Random and Quirky Facts about the English Language
English is the original pidgin, a wonderful mishmash of other tongues, born over centuries of adding and bastardisation. It is comparatively easy to learn, easy to adapt and very easy to stagger through when stuck for words. Due to its long history, the language is full of odd facts and fun figures, some eyebrow-raising, some a bit so-so. Speaking of which, did you know that ‘so-so’ has been in popular use since 1542, the same year as ‘acrimony’, ‘cynical’ and ‘dastardly’ made their way into the dictionary? Let’s have a look at a few other dastardly facts, without too much acrimony or the raising of a cynical eyebrow along the way.
What the Dickens?
Charles Dickens added over 250 words and phrases to the English language. Many of his characters are still in use today, describing the personality types that Boz created. A ‘Micawber’ is the eternal optimist, a ‘Fagin’ someone who organises children for crime and for Christmas lovers ‘Scrooge’ needs little explanation, nor does ‘bah humbug’ for that matter. Even the term ‘Dickensian’, which evokes images of poverty and grim, dark streets, owes its origins to his writings. ‘What the Dickens?’ however predates him and refers to an old name for the devil, possibly coined by another great writer, William Shakespeare.
Who’s in Charge Around Here?

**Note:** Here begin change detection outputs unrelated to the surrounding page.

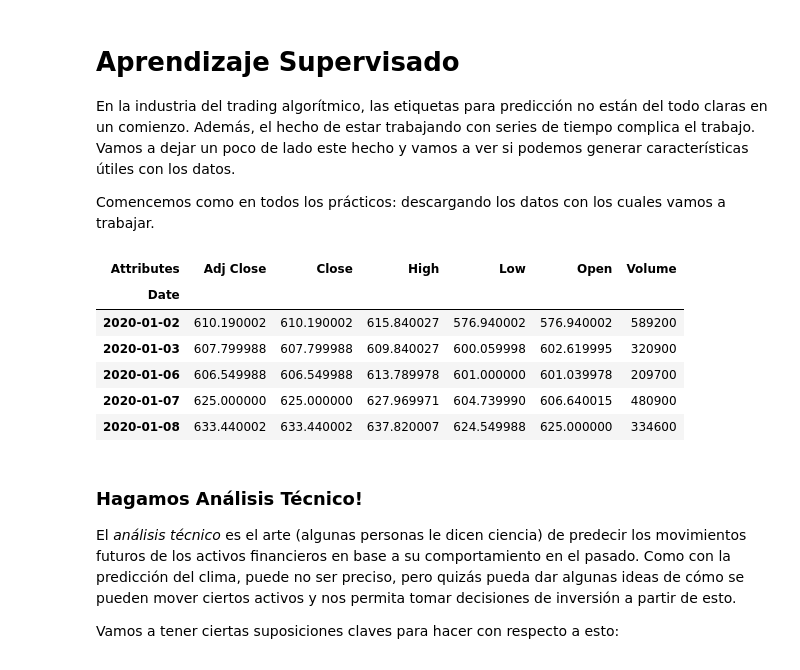
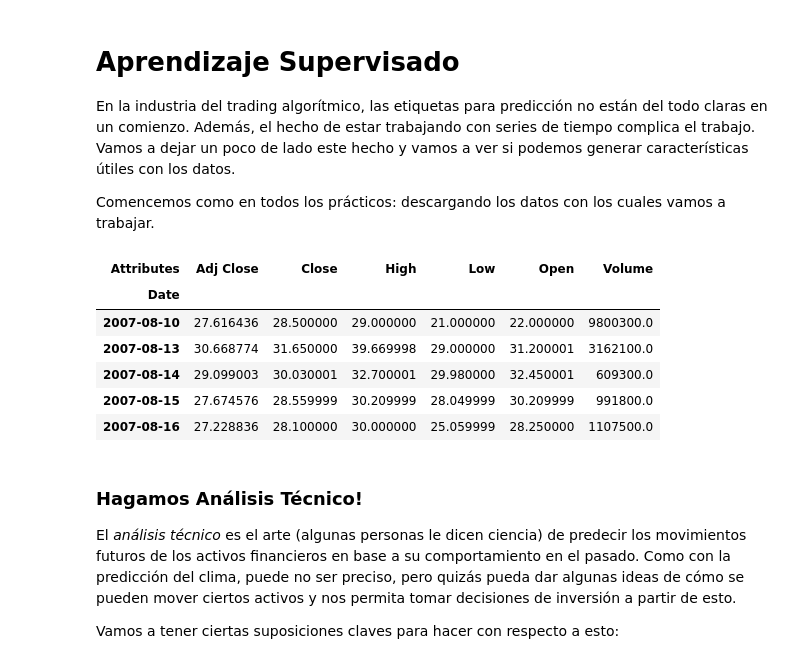
Before and after one commit to exsantucho/MLBolsaMentoria2021, a Jupyter notebook: Práctico 4 - Aprendizaje Supervisado-E-REV00.ipynb, the cells around one changed output. Cells and saved outputs as stored; diff of their text form; code cells hidden in the pictures.

```diff
--- a/Práctico 4 - Aprendizaje Supervisado-E-REV00.ipynb
+++ b/Práctico 4 - Aprendizaje Supervisado-E-REV00.ipynb
@@ -7,29 +7,29 @@ Comencemos como en todos los prácticos: descargando los datos con los cuales va
 # %%
 from pandas_datareader import data
 
 tickers = ['MELI']
 
 # Definimos el rango de fechas deseado
-start_date = '2020-01-01'
+start_date = '2000-01-01'
 end_date = '2020-12-31'
 
 # Obtenemos un DataFrame
 df = data.DataReader(
     tickers,
     start=start_date,
     end=end_date,
     data_source='yahoo',
 ).droplevel("Symbols", axis=1)
 
 df.head()
 # %% [output]
 | Attributes | Adj Close | Close | High | Low | Open | Volume |
 | Date |  |  |  |  |  |  |
-| 2020-01-02 | 610.190002 | 610.190002 | 615.840027 | 576.940002 | 576.940002 | 589200 |
-| 2020-01-03 | 607.799988 | 607.799988 | 609.840027 | 600.059998 | 602.619995 | 320900 |
-| 2020-01-06 | 606.549988 | 606.549988 | 613.789978 | 601.000000 | 601.039978 | 209700 |
-| 2020-01-07 | 625.000000 | 625.000000 | 627.969971 | 604.739990 | 606.640015 | 480900 |
-| 2020-01-08 | 633.440002 | 633.440002 | 637.820007 | 624.549988 | 625.000000 | 334600 |
+| 2007-08-10 | 27.616436 | 28.500000 | 29.000000 | 21.000000 | 22.000000 | 9800300.0 |
+| 2007-08-13 | 30.668774 | 31.650000 | 39.669998 | 29.000000 | 31.200001 | 3162100.0 |
+| 2007-08-14 | 29.099003 | 30.030001 | 32.700001 | 29.980000 | 32.450001 | 609300.0 |
+| 2007-08-15 | 27.674576 | 28.559999 | 30.209999 | 28.049999 | 30.209999 | 991800.0 |
+| 2007-08-16 | 27.228836 | 28.100000 | 30.000000 | 25.059999 | 28.250000 | 1107500.0 |
 # %% [markdown]
 ### Hagamos Análisis Técnico!
 
```
Also changed, not shown: parts of 31 cells of this notebook.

English is the only major language that doesn’t have a governing body. This is probably due to it being a collection of other languages and one which is always adding new words, around 4,000 per annum. French, German and Spanish have academies that govern how their respective languages develop, while English is forever freely evolving. This can make English easier to learn, while also making it frustrating for a learner, as English words quite often don’t always mean what you think they do.
Oh yes, it does… Oh no, it doesn’t

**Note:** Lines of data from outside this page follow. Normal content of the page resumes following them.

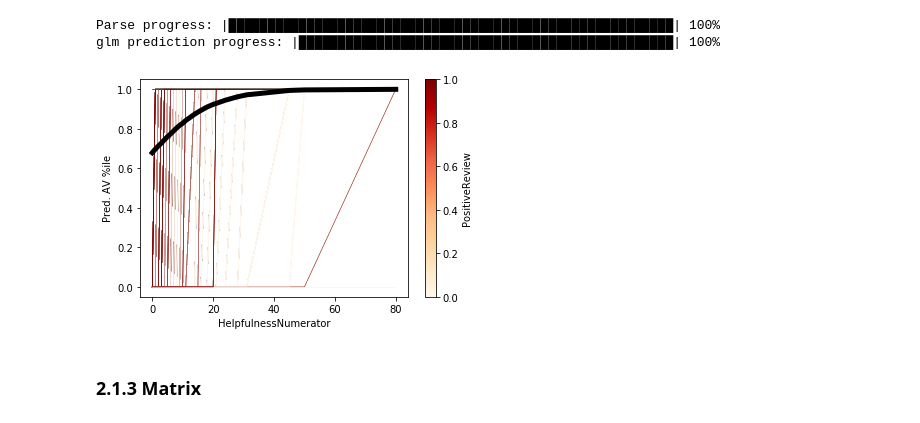
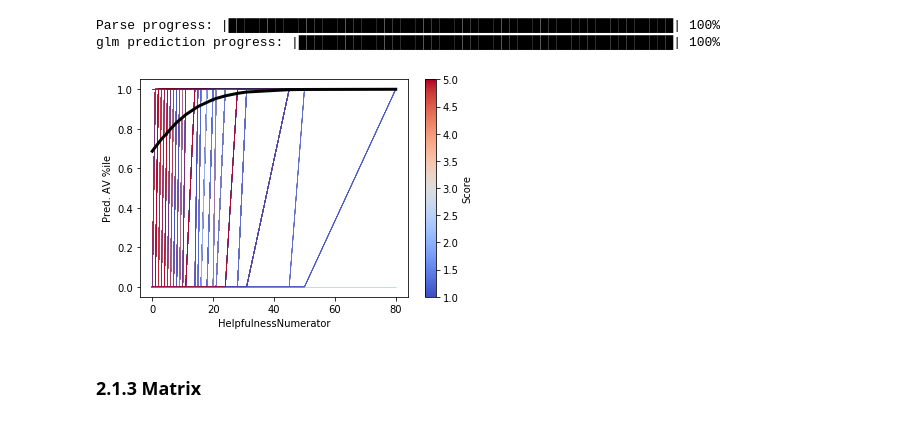
Before and after one commit to MandyMY/AI-Addin, a Jupyter notebook: Final Project.ipynb, the cells around one changed output. Cells and saved outputs as stored; diff of their text form; code cells hidden in the pictures.

Commit message:
change cmap

```diff
--- a/Final Project.ipynb
+++ b/Final Project.ipynb
@@ -247,6 +248,8 @@ def plot_par_dep_ICE(xs, par_dep_frame):
     _ = plt.legend(bbox_to_anchor=(1.05, 0),
                    loc=3,
                    borderaxespad=0.)
+# %%
+ext_test_simple = ext_test_new.drop([2, 6, 9])
 # %% [markdown]
 # 2 Training Models
 # %% [markdown]
@@ -285,23 +286,19 @@ ext_test_s = ext_test_new.drop([2, 6, 9])
 # %%
-from ice import ice, ice_plot
-HelpfulnessNumerator_ice_df = ice(data=ext_test_s, column='HelpfulnessNumerator',
-                   model=local_glm_plus)
+HelpfulnessNumerator_ice_df = ice(data=ext_test_simple, column='HelpfulnessNumerator', model=local_glm_plus)
 # %% [output]
 Parse progress: |█████████████████████████████████████████████████████████| 100%
 glm prediction progress: |████████████████████████████████████████████████| 100%
 # %%
-ice_plot(HelpfulnessNumerator_ice_df, linewidth=0.5, color_by='PositiveReview', cmap=plt.get_cmap('OrRd'),
-        plot_pdp=True, pdp_kwargs={'c': 'k', 'linewidth': 5})
-wt_vals = HelpfulnessNumerator_ice_df.columns.get_level_values('PositiveReview').values
-sm = plt.cm.ScalarMappable(cmap=plt.get_cmap('OrRd'),
-                           norm=plt.Normalize(vmin=wt_vals.min(),
-                                              vmax=wt_vals.max()))
+ice_plot(HelpfulnessNumerator_ice_df, linewidth=0.5, color_by='Score', cmap='coolwarm',
+        plot_pdp=True, pdp_kwargs={'c': 'k', 'linewidth': 3})
+vals = HelpfulnessNumerator_ice_df.columns.get_level_values('Score').values
+sm = plt.cm.ScalarMappable(cmap='coolwarm', norm=plt.Normalize(vmin=vals.min(), vmax=vals.max()))
 sm._A = []
-plt.colorbar(sm, label='PositiveReview')
+plt.colorbar(sm, label='Score')
 plt.ylabel('Pred. AV %ile')
 plt.xlabel('HelpfulnessNumerator');
 # %% [output]
-[figure, old version]
+[figure, new version]
 # %% [markdown]
 ### 2.1.3 Matrix
 # %%
```
Also changed, not shown: parts of 18 cells of this notebook, 1 other file.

Speaking of which, do you know many words have contradictory meanings? For example: did you consult a doctor? Are you being asked here if you gave the physician advice or you sought advice from them? Left can mean someone took their leave or is still present, depending on where and how you use it in a sentence. ‘Fast’ means going quickly, as in ‘I am a fast runner’ but also it can mean fixed, as in ‘the colour is fast, it won’t run’. These words are known as contranyms and reflect that English can be a language of contradictions, where rules sometimes need to be broken.
My favourite blend
English forms new words from old ones. These days it’s usually some lazy teen squeezing letters together to show off their linguistic wizardry, but it’s been going on for centuries. Such words, known as ‘blends’, are becoming more and more popular, possibly due to texting and social media. Obvious blends are brunch: ‘breakfast and lunch’, motel: ‘motorcar and hotel’ and spork: ‘spoon and fork’, which has been in use for over 200 years. New blends such as ‘hangry’, angry because you are hungry, and ‘Brexit’ that word of political turmoil, were only added in 2015. With our hurry to do everything at once, no doubt plenty more blends are in the mix already.
And what the?
Did you know that the ampersand sign was once considered a letter? The English alphabet has 26 letters yet up to the mid-1880s, the ‘&’(ampersand), was often included as the 27th member. Probably originating from the Romans combining ‘e’ and ‘t’ as a shorthand for ‘et’, meaning ‘and’, the ‘&’ sign became a letter in its own right during the 1st century. Modern English discarded the ampersand as a letter around the 1600s, but the ‘&’ survived in many primers well into the 19th century.
There are hundreds of facts about English, and while most of them are fascinating, they also give an insight into the origin of the language. Knowing where a language comes from not only helps with learning but may build a love to last a lifetime.
Are you learning English and a bit confused at times? What words are causing you confusion?